Statues, Plaques and Memorials – new policies for old history
The government is consulting on revisions to the National Planning Policy Framework (NPPF), which was last updated in 2019, to include guidance on the altering or removal of statues, plaques and memorials. Eleanor Grace, Principal Heritage Consultant, explains what the process could look like, if the revisions are accepted following the end of the consultation period on 27 March 2021.
One addition in the revised NPPF is a new paragraph in Section 16: ‘Conserving and enhancing the historic environment’, which reads: In considering any applications to remove or alter an historic statue, plaque or memorial (whether listed or not), local planning authorities should have regard to the importance of retaining these heritage assets and, where appropriate, of explaining their historic and social context rather than removal.
The proposed process is that anyone seeking to remove or alter a plaque, memorial or statue will need to apply to the relevant local planning authority (LPA) for planning permission and the decision should be made bearing in mind the government’s preference to ‘retain and explain’. Historic England will be notified if an LPA is minded to approve the proposed removal or alteration and if they object, the application will be referred to the Secretary of State for the department of digital, culture, media and sport (DCMS) to make the final decision.

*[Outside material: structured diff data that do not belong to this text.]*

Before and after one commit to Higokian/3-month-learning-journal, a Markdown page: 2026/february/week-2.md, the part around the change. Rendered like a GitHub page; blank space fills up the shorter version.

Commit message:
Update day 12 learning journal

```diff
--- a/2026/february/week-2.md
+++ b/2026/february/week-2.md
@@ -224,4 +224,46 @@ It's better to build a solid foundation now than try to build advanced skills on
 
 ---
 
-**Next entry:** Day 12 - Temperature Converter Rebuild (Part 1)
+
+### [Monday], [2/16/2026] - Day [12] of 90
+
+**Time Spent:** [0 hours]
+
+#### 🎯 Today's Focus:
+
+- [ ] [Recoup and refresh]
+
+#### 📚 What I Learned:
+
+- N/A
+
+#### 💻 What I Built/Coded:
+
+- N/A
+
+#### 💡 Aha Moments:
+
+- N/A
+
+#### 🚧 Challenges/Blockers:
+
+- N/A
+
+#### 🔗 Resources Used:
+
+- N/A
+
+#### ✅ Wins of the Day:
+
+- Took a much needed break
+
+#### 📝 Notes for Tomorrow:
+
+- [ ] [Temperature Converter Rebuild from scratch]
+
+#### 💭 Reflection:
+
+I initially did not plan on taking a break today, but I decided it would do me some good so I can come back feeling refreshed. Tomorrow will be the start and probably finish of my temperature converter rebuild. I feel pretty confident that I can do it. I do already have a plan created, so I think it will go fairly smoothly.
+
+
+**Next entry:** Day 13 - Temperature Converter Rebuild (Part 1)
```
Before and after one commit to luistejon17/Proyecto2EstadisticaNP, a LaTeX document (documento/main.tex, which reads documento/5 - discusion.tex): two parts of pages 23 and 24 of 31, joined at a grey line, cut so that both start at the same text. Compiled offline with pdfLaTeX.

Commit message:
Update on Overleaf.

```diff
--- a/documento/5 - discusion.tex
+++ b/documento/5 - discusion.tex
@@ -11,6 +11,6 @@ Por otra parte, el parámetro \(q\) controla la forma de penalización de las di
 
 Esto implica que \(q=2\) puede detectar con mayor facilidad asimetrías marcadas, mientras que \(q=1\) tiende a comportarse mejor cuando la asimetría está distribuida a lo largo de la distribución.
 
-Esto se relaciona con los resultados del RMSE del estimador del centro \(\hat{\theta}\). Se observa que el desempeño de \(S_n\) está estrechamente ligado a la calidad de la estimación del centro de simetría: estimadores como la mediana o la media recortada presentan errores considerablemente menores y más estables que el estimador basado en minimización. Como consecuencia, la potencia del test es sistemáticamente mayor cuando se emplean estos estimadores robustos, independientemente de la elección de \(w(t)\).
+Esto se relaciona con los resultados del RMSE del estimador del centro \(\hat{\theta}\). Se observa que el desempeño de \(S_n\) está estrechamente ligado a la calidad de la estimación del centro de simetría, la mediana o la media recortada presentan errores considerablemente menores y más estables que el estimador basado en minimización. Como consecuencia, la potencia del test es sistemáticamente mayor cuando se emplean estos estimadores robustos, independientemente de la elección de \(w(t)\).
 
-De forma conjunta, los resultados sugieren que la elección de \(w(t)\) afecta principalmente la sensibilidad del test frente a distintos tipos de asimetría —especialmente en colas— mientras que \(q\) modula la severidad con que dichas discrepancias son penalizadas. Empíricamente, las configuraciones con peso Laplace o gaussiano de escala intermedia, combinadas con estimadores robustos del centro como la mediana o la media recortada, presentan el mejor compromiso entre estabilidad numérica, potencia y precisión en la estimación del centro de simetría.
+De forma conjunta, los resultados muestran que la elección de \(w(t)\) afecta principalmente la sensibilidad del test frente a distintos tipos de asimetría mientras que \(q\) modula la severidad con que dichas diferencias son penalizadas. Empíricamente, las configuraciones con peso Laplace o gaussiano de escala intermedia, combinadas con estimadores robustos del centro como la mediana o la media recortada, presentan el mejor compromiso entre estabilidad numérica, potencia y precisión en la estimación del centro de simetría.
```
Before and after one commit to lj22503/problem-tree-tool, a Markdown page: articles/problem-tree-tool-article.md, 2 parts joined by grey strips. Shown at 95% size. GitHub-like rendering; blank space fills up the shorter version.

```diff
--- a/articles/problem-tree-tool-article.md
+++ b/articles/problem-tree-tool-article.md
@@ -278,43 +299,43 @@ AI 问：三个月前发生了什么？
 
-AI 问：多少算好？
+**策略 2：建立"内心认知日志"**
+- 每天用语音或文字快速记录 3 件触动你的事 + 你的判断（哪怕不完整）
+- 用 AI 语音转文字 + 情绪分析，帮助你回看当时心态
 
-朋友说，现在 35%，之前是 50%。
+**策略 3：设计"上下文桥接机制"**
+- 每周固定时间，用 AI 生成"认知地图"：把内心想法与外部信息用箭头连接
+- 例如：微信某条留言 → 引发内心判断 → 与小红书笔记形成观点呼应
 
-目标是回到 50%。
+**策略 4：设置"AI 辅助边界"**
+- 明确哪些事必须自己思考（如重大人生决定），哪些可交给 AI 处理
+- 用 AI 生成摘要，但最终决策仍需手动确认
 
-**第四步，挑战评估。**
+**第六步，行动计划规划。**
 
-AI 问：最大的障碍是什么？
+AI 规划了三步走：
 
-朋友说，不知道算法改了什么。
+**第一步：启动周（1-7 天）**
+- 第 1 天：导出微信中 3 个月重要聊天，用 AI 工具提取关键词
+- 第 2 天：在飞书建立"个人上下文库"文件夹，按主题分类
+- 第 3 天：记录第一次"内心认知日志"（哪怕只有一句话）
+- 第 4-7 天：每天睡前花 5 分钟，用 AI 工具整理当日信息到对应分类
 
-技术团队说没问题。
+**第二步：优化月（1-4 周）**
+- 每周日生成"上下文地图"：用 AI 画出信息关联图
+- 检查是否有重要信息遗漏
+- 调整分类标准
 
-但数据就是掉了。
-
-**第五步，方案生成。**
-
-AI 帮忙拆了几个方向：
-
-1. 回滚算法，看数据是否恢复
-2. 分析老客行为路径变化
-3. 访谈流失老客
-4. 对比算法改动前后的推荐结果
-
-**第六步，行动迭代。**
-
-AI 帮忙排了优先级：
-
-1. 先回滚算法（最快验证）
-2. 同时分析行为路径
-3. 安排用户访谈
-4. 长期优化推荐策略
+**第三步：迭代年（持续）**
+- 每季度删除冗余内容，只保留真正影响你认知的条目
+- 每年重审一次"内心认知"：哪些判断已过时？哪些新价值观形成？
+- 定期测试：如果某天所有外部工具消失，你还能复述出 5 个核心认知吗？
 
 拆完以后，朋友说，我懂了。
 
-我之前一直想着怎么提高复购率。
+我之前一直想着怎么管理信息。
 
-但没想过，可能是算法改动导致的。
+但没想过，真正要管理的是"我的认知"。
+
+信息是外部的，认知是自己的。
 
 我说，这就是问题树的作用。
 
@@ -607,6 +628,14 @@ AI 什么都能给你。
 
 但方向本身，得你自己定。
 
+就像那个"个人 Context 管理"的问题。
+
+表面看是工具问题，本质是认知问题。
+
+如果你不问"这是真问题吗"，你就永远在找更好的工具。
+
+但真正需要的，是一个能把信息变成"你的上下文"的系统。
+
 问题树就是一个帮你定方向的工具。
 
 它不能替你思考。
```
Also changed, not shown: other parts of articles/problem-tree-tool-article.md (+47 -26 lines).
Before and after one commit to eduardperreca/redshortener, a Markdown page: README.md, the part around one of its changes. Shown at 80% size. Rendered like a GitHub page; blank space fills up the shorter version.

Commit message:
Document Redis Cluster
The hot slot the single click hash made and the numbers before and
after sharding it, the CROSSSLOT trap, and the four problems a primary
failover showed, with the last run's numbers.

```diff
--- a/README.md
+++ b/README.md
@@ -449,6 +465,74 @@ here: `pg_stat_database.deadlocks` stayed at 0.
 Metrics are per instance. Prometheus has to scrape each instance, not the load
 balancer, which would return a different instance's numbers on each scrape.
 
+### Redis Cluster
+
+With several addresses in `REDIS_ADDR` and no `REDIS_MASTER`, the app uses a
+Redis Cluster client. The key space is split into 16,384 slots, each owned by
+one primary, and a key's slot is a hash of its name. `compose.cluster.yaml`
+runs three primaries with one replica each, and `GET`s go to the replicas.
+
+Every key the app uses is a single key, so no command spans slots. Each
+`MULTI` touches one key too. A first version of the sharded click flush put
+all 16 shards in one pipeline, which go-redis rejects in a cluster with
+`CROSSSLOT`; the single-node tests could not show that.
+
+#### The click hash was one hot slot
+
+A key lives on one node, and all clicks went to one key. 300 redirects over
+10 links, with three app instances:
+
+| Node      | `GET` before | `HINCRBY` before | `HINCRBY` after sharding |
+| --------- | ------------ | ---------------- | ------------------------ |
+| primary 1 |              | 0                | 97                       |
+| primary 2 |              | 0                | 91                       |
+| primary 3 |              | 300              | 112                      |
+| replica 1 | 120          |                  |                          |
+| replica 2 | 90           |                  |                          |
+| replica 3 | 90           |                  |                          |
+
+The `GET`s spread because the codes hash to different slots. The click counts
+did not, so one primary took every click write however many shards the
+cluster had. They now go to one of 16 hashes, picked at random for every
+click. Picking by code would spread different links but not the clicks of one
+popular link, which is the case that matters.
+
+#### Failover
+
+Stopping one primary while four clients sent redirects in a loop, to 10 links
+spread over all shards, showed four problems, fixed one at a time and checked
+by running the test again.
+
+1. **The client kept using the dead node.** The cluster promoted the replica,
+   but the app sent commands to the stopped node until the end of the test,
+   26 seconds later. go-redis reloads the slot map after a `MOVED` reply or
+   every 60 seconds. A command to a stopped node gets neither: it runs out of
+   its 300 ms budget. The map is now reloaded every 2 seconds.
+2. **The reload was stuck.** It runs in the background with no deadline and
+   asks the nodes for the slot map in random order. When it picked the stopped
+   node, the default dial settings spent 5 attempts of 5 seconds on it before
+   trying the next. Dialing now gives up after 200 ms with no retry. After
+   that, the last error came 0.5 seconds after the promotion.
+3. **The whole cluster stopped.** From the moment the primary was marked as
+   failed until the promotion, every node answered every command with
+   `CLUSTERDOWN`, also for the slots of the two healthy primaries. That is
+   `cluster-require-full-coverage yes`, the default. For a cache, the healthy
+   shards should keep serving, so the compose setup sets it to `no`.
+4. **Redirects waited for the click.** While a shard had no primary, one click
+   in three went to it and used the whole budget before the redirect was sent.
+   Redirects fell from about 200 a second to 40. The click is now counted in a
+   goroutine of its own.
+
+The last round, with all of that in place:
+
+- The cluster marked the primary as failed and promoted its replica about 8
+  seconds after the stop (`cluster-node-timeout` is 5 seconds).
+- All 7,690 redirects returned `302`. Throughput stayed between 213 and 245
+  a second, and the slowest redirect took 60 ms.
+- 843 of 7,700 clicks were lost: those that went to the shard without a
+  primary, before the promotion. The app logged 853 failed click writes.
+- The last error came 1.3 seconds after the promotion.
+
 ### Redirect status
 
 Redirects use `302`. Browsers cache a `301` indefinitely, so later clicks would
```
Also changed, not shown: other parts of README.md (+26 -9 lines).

But will this make much difference in practice? If the plaque, memorial or statue is recognised as, or forms part of a heritage asset, it will already require permission from the LPA or Historic England to be altered or removed in many circumstances. For example, if it is listed or scheduled, or fixed to a listed building or scheduled monument, consent is already required. In addition, planning permission may be required if it is located within a conservation area. These decisions should already be made bearing in mind it’s heritage significance, including setting.
However, if a memorial is not recognised as a nationally important heritage asset, is it appropriate that it be subject to such a level of national scrutiny? Historic England decided not to intervene when the Edward Colson statue (which was listed) was toppled in Bristol, leaving it to the local authority to decide on the most appropriate location for the statue. One benefit of the proposed new Paragraph 197 is that it may spark debate and increase local awareness of the history and context of the community’s memorials.
The new paragraph also raises questions about what objects are subject to the proposed restrictions (and who decides)? As Pitt Rivers curator, Dan Hicks, asked: “Will planning permission be required to move any park bench with a plaque? And what about garden gnomes?”